[Opening Given data section]

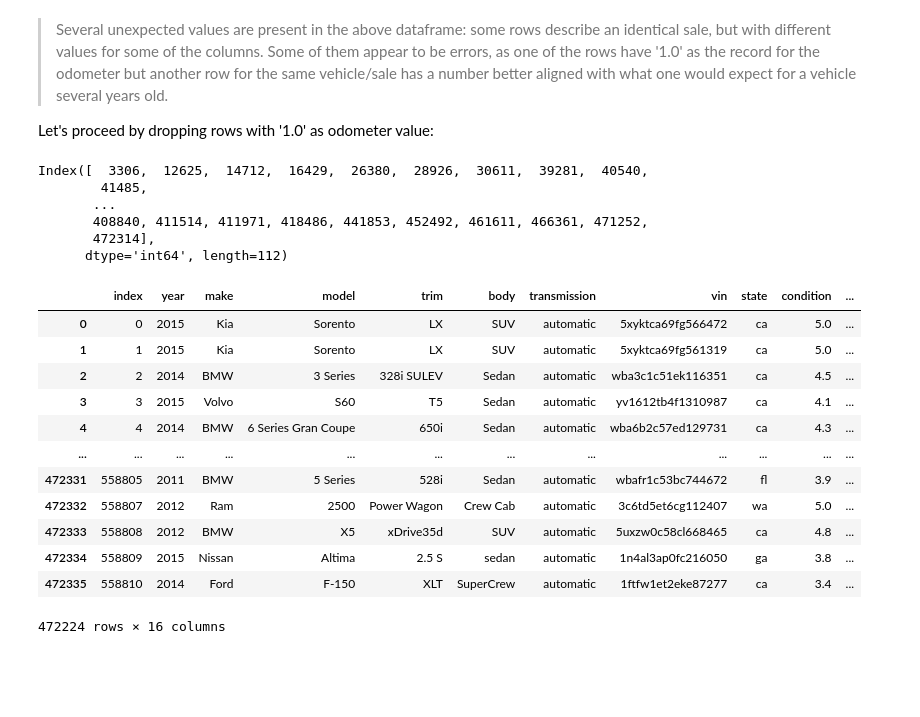
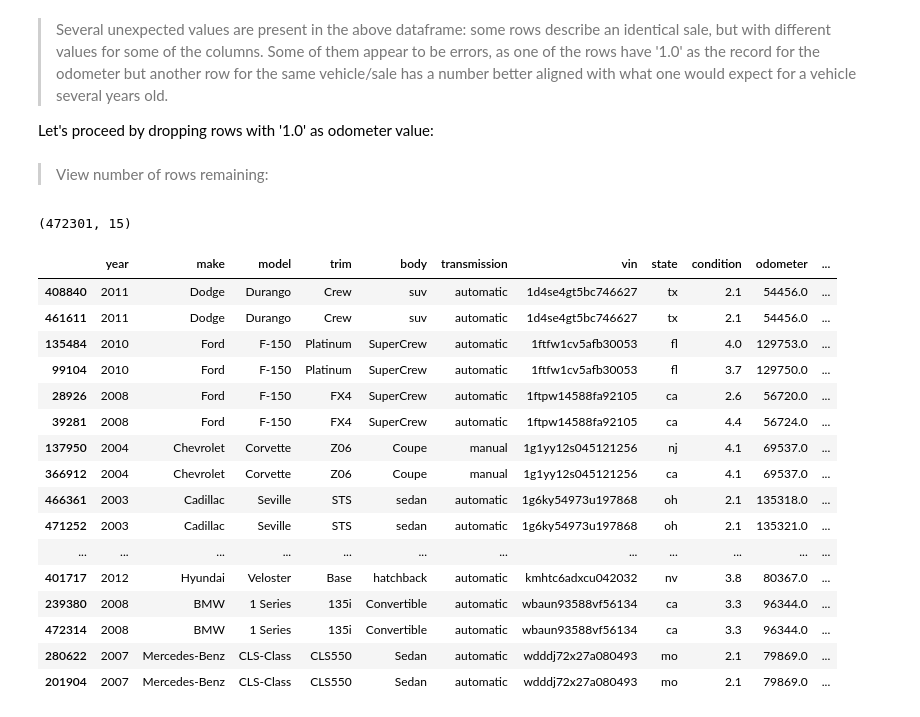
Before and after one commit to terminalcoder/used-car-auction-prices, a Jupyter notebook: notebook.ipynb, the cells around one changed output. Saved outputs shown, nothing was run; the diff lists cells and outputs as text; code cells hidden in the pictures; blank space fills up the shorter version.

```diff
--- a/notebook.ipynb
+++ b/notebook.ipynb
@@ -250,11 +250,6 @@ df2[df2.duplicated(subset = ['vin', 'saledate'], keep= False)].sort_values('vin'
 
 Let's proceed by dropping rows with '1.0' as odometer value:
 # %%
-df2[df2.duplicated(subset = ['vin', 'saledate'], keep= False)].index
+for r in df2[df2.duplicated(subset = ['vin', 'saledate'], keep= False)].index:
+    if df2.loc[r]['odometer'] == 1.0:
+        df2.drop(r, inplace=True)
-# %% [output]
-Index([  3306,  12625,  14712,  16429,  26380,  28926,  30611,  39281,  40540,
-        41485,
-       ...
-       408840, 411514, 411971, 418486, 441853, 452492, 461611, 466361, 471252,
-       472314],
-      dtype='int64', length=112)
@@ -263,16 +256,26 @@ odo_1 =
-# %%
-df2.drop(df2[df2.duplicated(subset = ['vin', 'saledate'], keep= False)].index)
-# %% [output]
-|  | index | year | make | model | trim | body | transmission | vin | state | condition | ... |
-| 0 | 0 | 2015 | Kia | Sorento | LX | SUV | automatic | 5xyktca69fg566472 | ca | 5.0 | ... |
-| 1 | 1 | 2015 | Kia | Sorento | LX | SUV | automatic | 5xyktca69fg561319 | ca | 5.0 | ... |
-| 2 | 2 | 2014 | BMW | 3 Series | 328i SULEV | Sedan | automatic | wba3c1c51ek116351 | ca | 4.5 | ... |
-| 3 | 3 | 2015 | Volvo | S60 | T5 | Sedan | automatic | yv1612tb4f1310987 | ca | 4.1 | ... |
-| 4 | 4 | 2014 | BMW | 6 Series Gran Coupe | 650i | Sedan | automatic | wba6b2c57ed129731 | ca | 4.3 | ... |
-| ... | ... | ... | ... | ... | ... | ... | ... | ... | ... | ... | ... |
-| 472331 | 558805 | 2011 | BMW | 5 Series | 528i | Sedan | automatic | wbafr1c53bc744672 | fl | 3.9 | ... |
-| 472332 | 558807 | 2012 | Ram | 2500 | Power Wagon | Crew Cab | automatic | 3c6td5et6cg112407 | wa | 5.0 | ... |
-| 472333 | 558808 | 2012 | BMW | X5 | xDrive35d | SUV | automatic | 5uxzw0c58cl668465 | ca | 4.8 | ... |
-| 472334 | 558809 | 2015 | Nissan | Altima | 2.5 S | sedan | automatic | 1n4al3ap0fc216050 | ga | 3.8 | ... |
-| 472335 | 558810 | 2014 | Ford | F-150 | XLT | SuperCrew | automatic | 1ftfw1et2eke87277 | ca | 3.4 | ... |
-472224 rows × 16 columns
+# %% [markdown]
+> View number of rows remaining:
+# %%
+df2.shape[0]
+# %% [output]
+(472301, 15)
+# %%
+df2[df2.duplicated(subset = ['vin', 'saledate'], keep= False)].sort_values('vin')
+# %% [output]
+|  | year | make | model | trim | body | transmission | vin | state | condition | odometer | ... |
+| 408840 | 2011 | Dodge | Durango | Crew | suv | automatic | 1d4se4gt5bc746627 | tx | 2.1 | 54456.0 | ... |
+| 461611 | 2011 | Dodge | Durango | Crew | suv | automatic | 1d4se4gt5bc746627 | tx | 2.1 | 54456.0 | ... |
+| 135484 | 2010 | Ford | F-150 | Platinum | SuperCrew | automatic | 1ftfw1cv5afb30053 | fl | 4.0 | 129753.0 | ... |
+| 99104 | 2010 | Ford | F-150 | Platinum | SuperCrew | automatic | 1ftfw1cv5afb30053 | fl | 3.7 | 129750.0 | ... |
+| 28926 | 2008 | Ford | F-150 | FX4 | SuperCrew | automatic | 1ftpw14588fa92105 | ca | 2.6 | 56720.0 | ... |
+| 39281 | 2008 | Ford | F-150 | FX4 | SuperCrew | automatic | 1ftpw14588fa92105 | ca | 4.4 | 56724.0 | ... |
+| 137950 | 2004 | Chevrolet | Corvette | Z06 | Coupe | manual | 1g1yy12s045121256 | nj | 4.1 | 69537.0 | ... |
+| 366912 | 2004 | Chevrolet | Corvette | Z06 | Coupe | manual | 1g1yy12s045121256 | ca | 4.1 | 69537.0 | ... |
+| 466361 | 2003 | Cadillac | Seville | STS | sedan | automatic | 1g6ky54973u197868 | oh | 2.1 | 135318.0 | ... |
+| 471252 | 2003 | Cadillac | Seville | STS | sedan | automatic | 1g6ky54973u197868 | oh | 2.1 | 135321.0 | ... |
+| ... | ... | ... | ... | ... | ... | ... | ... | ... | ... | ... | ... |
+| 401717 | 2012 | Hyundai | Veloster | Base | hatchback | automatic | kmhtc6adxcu042032 | nv | 3.8 | 80367.0 | ... |
+| 239380 | 2008 | BMW | 1 Series | 135i | Convertible | automatic | wbaun93588vf56134 | ca | 3.3 | 96344.0 | ... |
+| 472314 | 2008 | BMW | 1 Series | 135i | Convertible | automatic | wbaun93588vf56134 | ca | 3.3 | 96344.0 | ... |
+| 280622 | 2007 | Mercedes-Benz | CLS-Class | CLS550 | Sedan | automatic | wdddj72x27a080493 | mo | 2.1 | 79869.0 | ... |
+| 201904 | 2007 | Mercedes-Benz | CLS-Class | CLS550 | Sedan | automatic | wdddj72x27a080493 | mo | 2.1 | 79869.0 | ... |
```
Also changed, not shown: parts of 1 cell of this notebook.
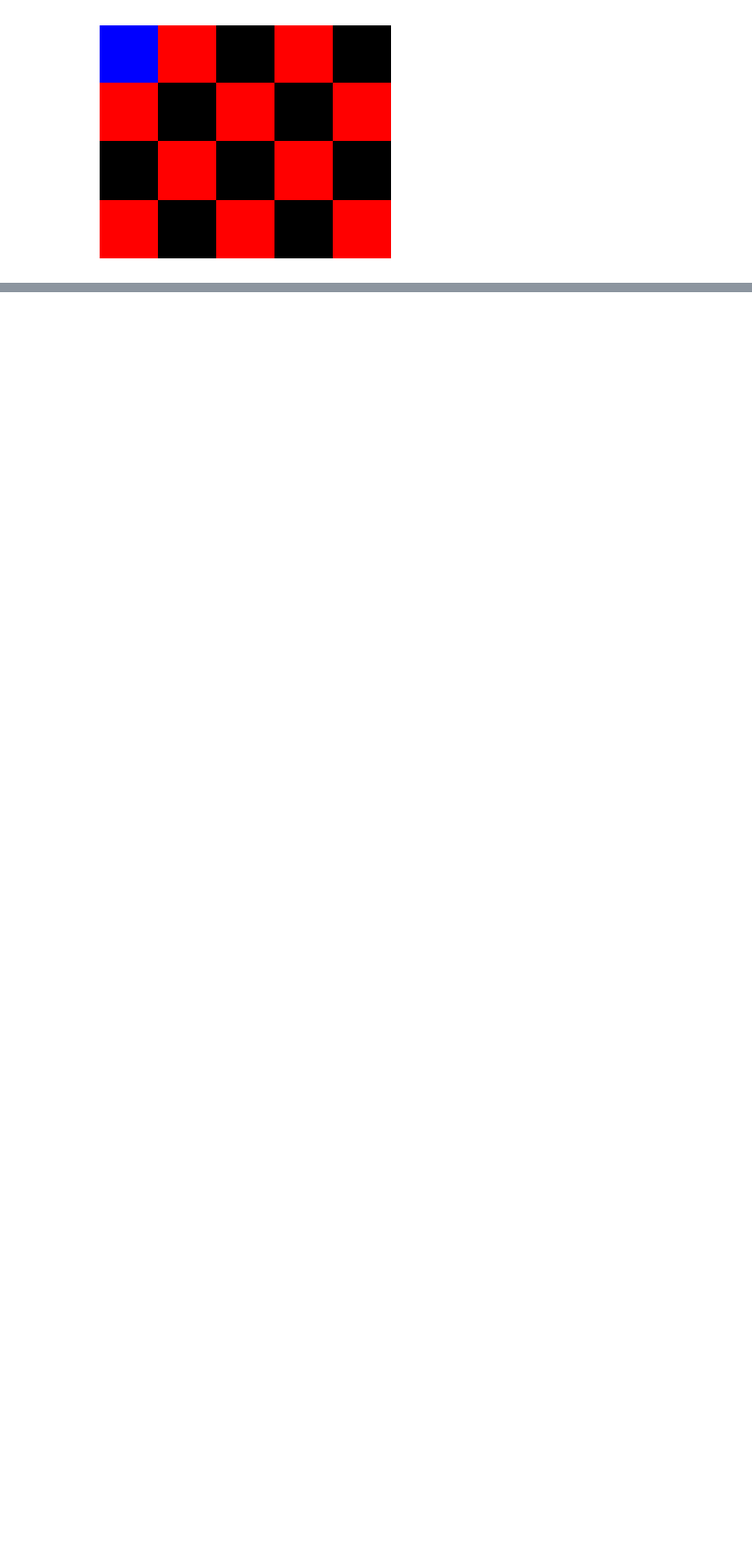
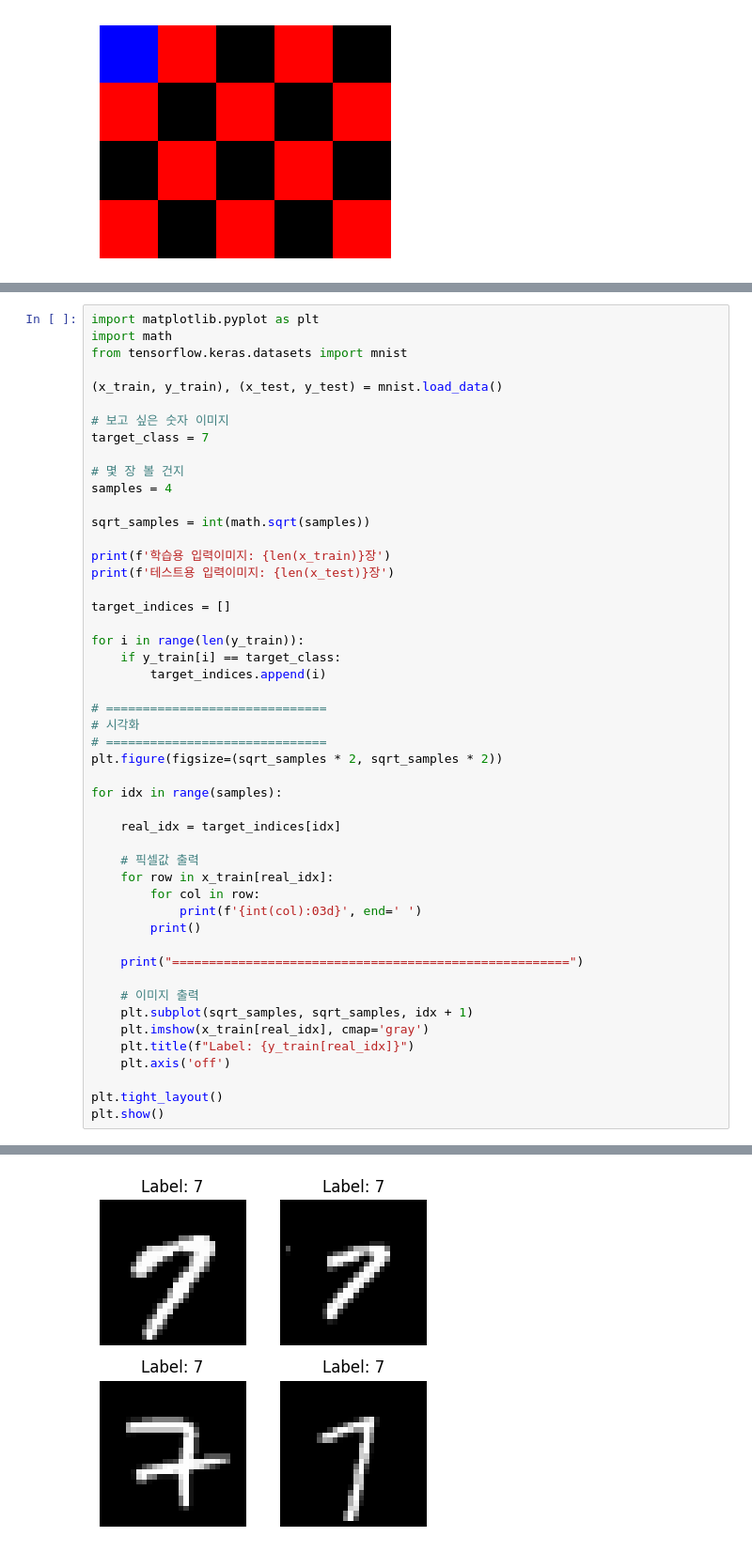
Before and after one commit to suriseven/image_tutorial, a Jupyter notebook: chap01/chap01.ipynb, the cells around one changed output, grey strips where cells are left out. Shown at 94% size. Drawn from its saved outputs; the diff is of its cells as text; blank space fills up the shorter version.

```diff
--- a/chap01/chap01.ipynb
+++ b/chap01/chap01.ipynb
@@ -483,0 +669,50 @@ plt.show()
+# %%
+import matplotlib.pyplot as plt
+import math
+from tensorflow.keras.datasets import mnist
+
+(x_train, y_train), (x_test, y_test) = mnist.load_data()
+
+# 보고 싶은 숫자 이미지
+target_class = 7
+
+# 몇 장 볼 건지
+samples = 4
+
+sqrt_samples = int(math.sqrt(samples))
+
+print(f'학습용 입력이미지: {len(x_train)}장')
+print(f'테스트용 입력이미지: {len(x_test)}장')
+
+target_indices = []
+
+for i in range(len(y_train)):
+    if y_train[i] == target_class:
+        target_indices.append(i)
+
+# ==============================
+# 시각화
+# ==============================
+plt.figure(figsize=(sqrt_samples * 2, sqrt_samples * 2))
+
+for idx in range(samples):
+
+    real_idx = target_indices[idx]
+
+    # 픽셀값 출력
+    for row in x_train[real_idx]:
+        for col in row:
+            print(f'{int(col):03d}', end=' ')
+        print()
+
+    print("======================================================")
+
+    # 이미지 출력
+    plt.subplot(sqrt_samples, sqrt_samples, idx + 1)
+    plt.imshow(x_train[real_idx], cmap='gray')
+    plt.title(f"Label: {y_train[real_idx]}")
+    plt.axis('off')
+
+plt.tight_layout()
+plt.show()
+# %% [output]
@@ -483,0 +736 @@ plt.show()
+[figure, added]
```
Also changed, not shown: parts of 21 cells of this notebook.
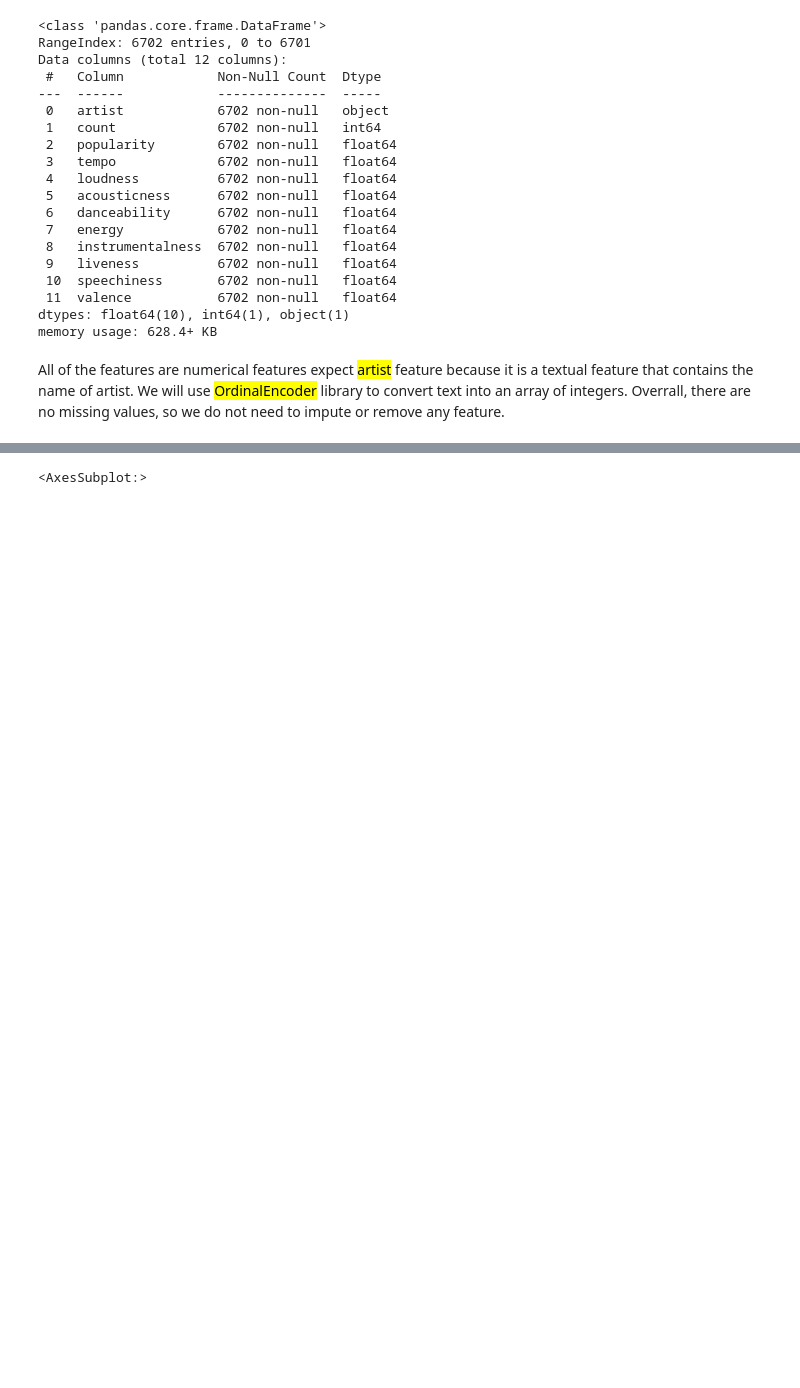
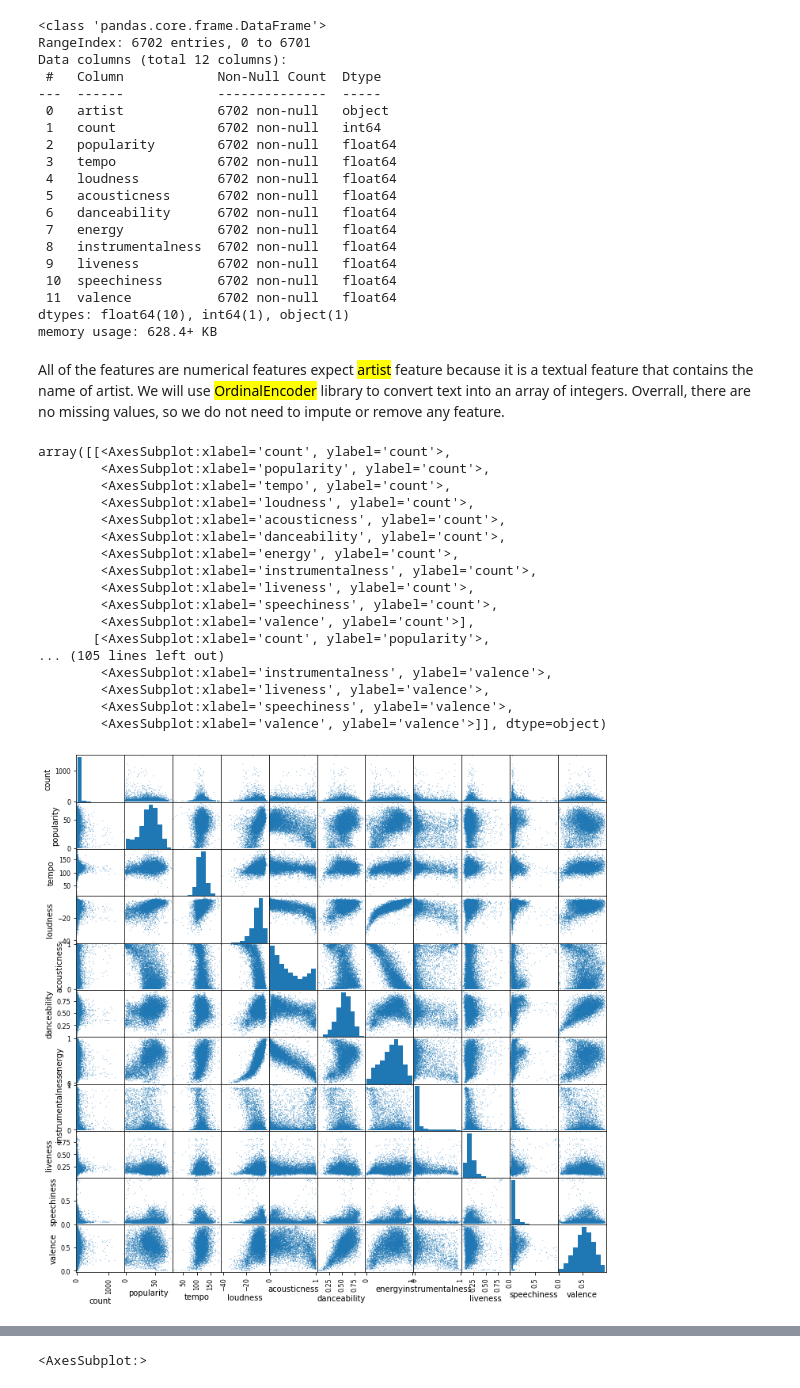
Before and after one commit to justinszaro/music-recommendations-machine-learning, a Jupyter notebook: music.ipynb, the cells around one changed output, grey strips where cells are left out. Cells and saved outputs as stored; diff of their text form; code cells hidden in the pictures; blank space fills up the shorter version.

Commit message:
added histograms and correlations

```diff
--- a/music.ipynb
+++ b/music.ipynb
@@ -442,3 +442,25 @@ dtypes: float64(10), int64(1), object(1)
 memory usage: 628.4+ KB
 # %% [markdown]
 All of the features are numerical features expect <mark>artist</mark> feature because it is a textual feature that contains the name of artist. We will use <mark>OrdinalEncoder</mark> library to convert text into an array of integers. Overrall, there are no missing values, so we do not need to impute or remove any feature.
+# %%
+num_features = ['count', 'popularity', 'tempo', 'loudness', 'acousticness', 'danceability', 'energy', 'instrumentalness', 'liveness', 'speechiness', 'valence']
+pd.plotting.scatter_matrix(artists_copy[num_features], figsize=(12, 12), s=3, alpha=0.8)
+# %% [output]
+array([[<AxesSubplot:xlabel='count', ylabel='count'>,
+        <AxesSubplot:xlabel='popularity', ylabel='count'>,
+        <AxesSubplot:xlabel='tempo', ylabel='count'>,
+        <AxesSubplot:xlabel='loudness', ylabel='count'>,
+        <AxesSubplot:xlabel='acousticness', ylabel='count'>,
+        <AxesSubplot:xlabel='danceability', ylabel='count'>,
+        <AxesSubplot:xlabel='energy', ylabel='count'>,
+        <AxesSubplot:xlabel='instrumentalness', ylabel='count'>,
+        <AxesSubplot:xlabel='liveness', ylabel='count'>,
+        <AxesSubplot:xlabel='speechiness', ylabel='count'>,
+        <AxesSubplot:xlabel='valence', ylabel='count'>],
+       [<AxesSubplot:xlabel='count', ylabel='popularity'>,
+... (105 lines left out)
+        <AxesSubplot:xlabel='instrumentalness', ylabel='valence'>,
+        <AxesSubplot:xlabel='liveness', ylabel='valence'>,
+        <AxesSubplot:xlabel='speechiness', ylabel='valence'>,
+        <AxesSubplot:xlabel='valence', ylabel='valence'>]], dtype=object)
+[figure, added]
```
Also changed, not shown: parts of 10 cells of this notebook.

[Closing Given data section]

Using the material above, count how many lines include the word "print" and answer with only that figure.

(Result for this task) 5